Original Post: 'I Love Lamp'
2. Go early, or late
If you want some of the most and amazing pieces, go early. How sad would I have been if this Unicorn mirror had slipped through my fingers? The best pieces sell quickly, but no one wants to pack their trailer back up. Once vendors start packing up their booths, which is often earlier than you expect, you can strike up some great deals. Prey on their laziness.

Original Post: 'Hunting Antiques'
3. Take your time
Antiques fairs are the opposite of garage sales. These booths are full of items that are well-loved and well-curated. The percentage of crap to gems is sooooo much better than garage sales. Because the odds are more in your favor, take your sweet time. The best little gems, like my bird sconce, are not always as obvious as they should be. Get your hunt on!

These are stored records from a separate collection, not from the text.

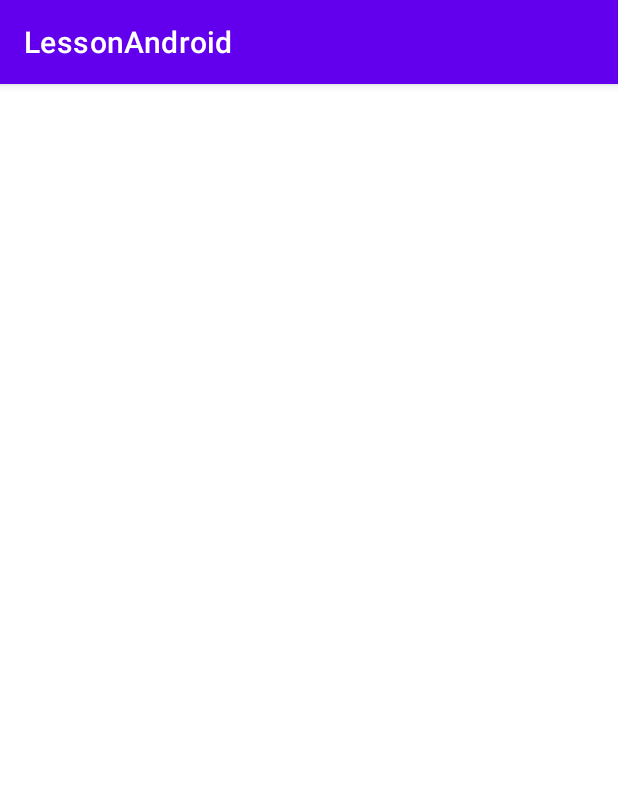
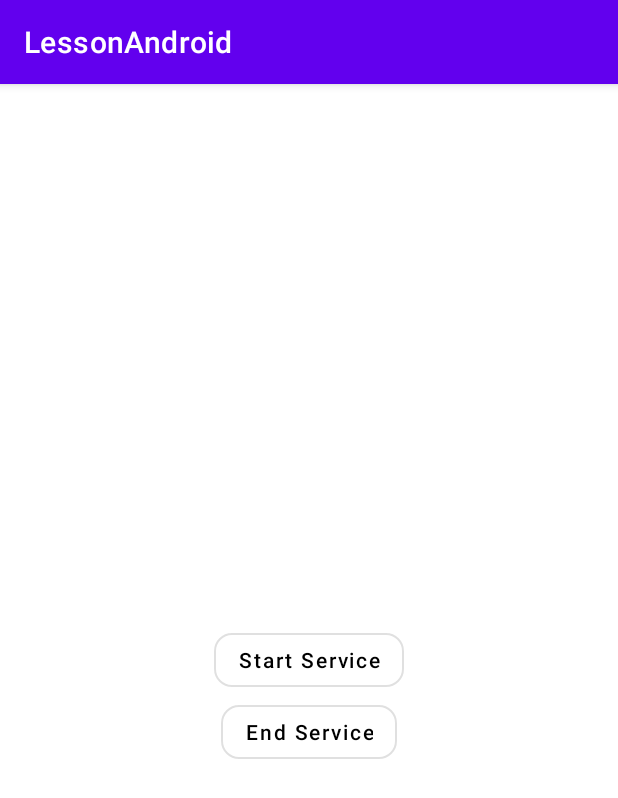
Before and after one commit to MihailLovch/LessonAndroid, an Android app: the screen it shows after launch (MainActivity), on a phone screen of 412 x 824 dp. Shown: the top 798 px of the screen. Run offline under Robolectric (Android 15) with nearby library versions, the phone set to English and light mode, and no system bars; libraries missing offline, so code that uses them is left out: by.kirich1409.viewbindingdelegate; 5 statements that could not run were skipped.

Commit message:
done starting Service

```diff
--- a/app/src/main/java/com/example/lessonandroid/MainActivity.kt
+++ b/app/src/main/java/com/example/lessonandroid/MainActivity.kt
@@ -2,6 +2,7 @@ package com.example.lessonandroid
 
 import androidx.appcompat.app.AppCompatActivity
 import android.os.Bundle
+import androidx.fragment.app.commit
 import com.example.lessonandroid.databinding.ActivityMainBinding
 import by.kirich1409.viewbindingdelegate.viewBinding
 
@@ -9,9 +10,24 @@ class MainActivity : AppCompatActivity(R.layout.activity_main) {
 
     private val viewBinding: ActivityMainBinding by viewBinding(ActivityMainBinding::bind)
     private val fragmentContainerId = R.id.main_fragments_container
+    private var permissionsHandler: PermissionsHandler? = null
 
     override fun onCreate(savedInstanceState: Bundle?) {
         super.onCreate(savedInstanceState)
-        setContentView(R.layout.activity_main)
+        permissionsHandler = PermissionsHandler(this)
+        setContentView(viewBinding.root)
+        supportFragmentManager.commit {
+            add(
+                fragmentContainerId,
+                MainFragment.getInstance(),
+                MainFragment.MAIN_FRAGMENT_TAG,
+            )
+        }
+    }
+    fun requestSinglePermission(permission: String,callBack:((Boolean) -> Unit)? = null){
+        callBack?.let {
+            permissionsHandler?.singlePermissionCallBack = callBack
+        }
+        permissionsHandler?.requestSinglePermission(permission)
     }
 }
--- /dev/null
+++ b/app/src/main/java/com/example/lessonandroid/PermissionHandler.kt
@@ -0,0 +1,19 @@
+package com.example.lessonandroid
+
+import androidx.activity.result.contract.ActivityResultContracts
+
+class PermissionsHandler(
+    private val activity: MainActivity,
+    var singlePermissionCallBack: ((Boolean) -> Unit)? = null
+) {
+    private val requestSinglePermissionLauncher = activity.registerForActivityResult(
+        ActivityResultContracts.RequestPermission()
+    ) { isGranted ->
+        singlePermissionCallBack?.invoke(isGranted)
+    }
+
+    fun requestSinglePermission(permission: String) {
+        requestSinglePermissionLauncher.launch(permission)
+    }
+
+}
--- /dev/null
+++ b/app/src/main/res/layout/fragment_main.xml
@@ -0,0 +1,33 @@
+<?xml version="1.0" encoding="utf-8"?>
+<androidx.constraintlayout.widget.ConstraintLayout xmlns:android="http://schemas.android.com/apk/res/android"
+    xmlns:app="http://schemas.android.com/apk/res-auto"
+    android:layout_width="match_parent"
+    android:layout_height="match_parent">
+
+    <Button
+        android:id="@+id/start_btn"
+        style="?attr/materialButtonOutlinedStyle"
+        android:layout_width="wrap_content"
+        android:layout_height="wrap_content"
+        android:text="Start Service"
+        android:textAllCaps="false"
+        android:textColor="@color/black"
+        app:cornerRadius="12dp"
+        app:layout_constraintBottom_toBottomOf="parent"
+        app:layout_constraintEnd_toEndOf="parent"
+        app:layout_constraintStart_toStartOf="parent"
+        app:layout_constraintTop_toTopOf="parent" />
+
+    <Button
+        android:id="@+id/end_btn"
+        style="?attr/materialButtonOutlinedStyle"
+        android:layout_width="wrap_content"
+        android:layout_height="wrap_content"
+        android:text="End Service"
+        android:textAllCaps="false"
+        android:textColor="@color/black"
+        app:cornerRadius="12dp"
+        app:layout_constraintEnd_toEndOf="parent"
+        app:layout_constraintStart_toStartOf="parent"
+        app:layout_constraintTop_toBottomOf="@id/start_btn" />
+</androidx.constraintlayout.widget.ConstraintLayout>
--- a/app/src/main/res/values/strings.xml
+++ b/app/src/main/res/values/strings.xml
@@ -1,3 +1,4 @@
 <resources>
     <string name="app_name">LessonAndroid</string>
+    <string name="my_chanel_name">Location</string>
 </resources>
```
Also changed, not shown: app/src/main/AndroidManifest.xml (+8 -0 lines), app/src/main/java/com/example/lessonandroid/CoordinatesService.kt (added, +52 -0 lines), app/src/main/java/com/example/lessonandroid/MainFragment.kt (added, +71 -0 lines), app/src/main/java/com/example/lessonandroid/NotificationHandler.kt (added, +46 -0 lines).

Original Post: 'Project House Update: The Birds and the Beach'
Some Overall Tips:
1. Understand your skill set
It's incredibly easy to see a piece and it's potential, yet have no realistic way to get there. For me, my skills of transformation are limited, at best. I can paint something or scrub it clean, but that's about it. Dan's got more skills, like rewiring and rebuilding, but over the years, we've learned to stay away from big projects, like resurfacing and reupholstering. Pass on pieces that are too much work for you or include the cost of hiring professionals in determining the value of the deal.

Original Posts: 'It's a Ridiculously Small World After All' & 'Project House Update: Prepping and Polishing'
2. A great deal is only 'great' if you actually have a use for it
We've gotten pretty lucky and found uses and homes for every deal we couldn't pass up. However, a mid-century modern dresser did live in the middle of our entryway way longer than it should have. I have friends who haven't been so lucky, especially if you aren't in a 'permanent' housing situation.

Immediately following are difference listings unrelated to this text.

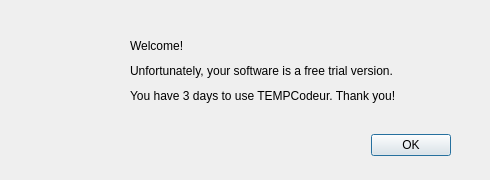
The window that ui/introex3_window.ui (zvsuarez/sonde) describes before a commit, drawn with Qt 5.
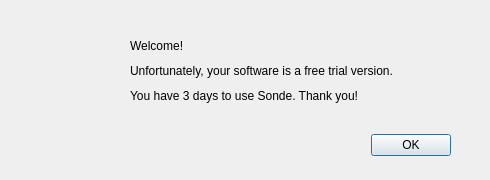
The same window after the commit. Icons and pictures are not drawn.

Diff of the .ui file:
```diff
--- a/ui/introex3_window.ui
+++ b/ui/introex3_window.ui
@@ -83,7 +83,7 @@
     </font>
    </property>
    <property name="text">
-    <string>You have 3 days to use TEMPCodeur. Thank you!</string>
+    <string>You have 3 days to use Sonde. Thank you!</string>
    </property>
   </widget>
   <widget class="QLabel" name="label_4">
```
Left out of the diff: 4 changed lines with no effect on the pictures.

Original Post: 'And So the Craziness Begins'
3. Understand how the calendar affects sales
Garage sales and antiques fairs always suck more when the weather is bad. People don't want to move big, heavy items around when it's hot or potentially rainy. In Tucson, that means the summer when it's possible to cook yourself on the sidewalk. In college town, you can get some great finds at semester ends (December and May) when people move out of dorms and apartments. And since many antiques fair vendors are snowbirds, the fairs are at their peak when they're back in town.

That's it. That's all I got. I've found some great pieces that I absolutely love, therefore, I'm clearly an expert in this. And if you want more info on a city or town near you, go check out this post from Invaluable. So, go forth and find that catch your life needs!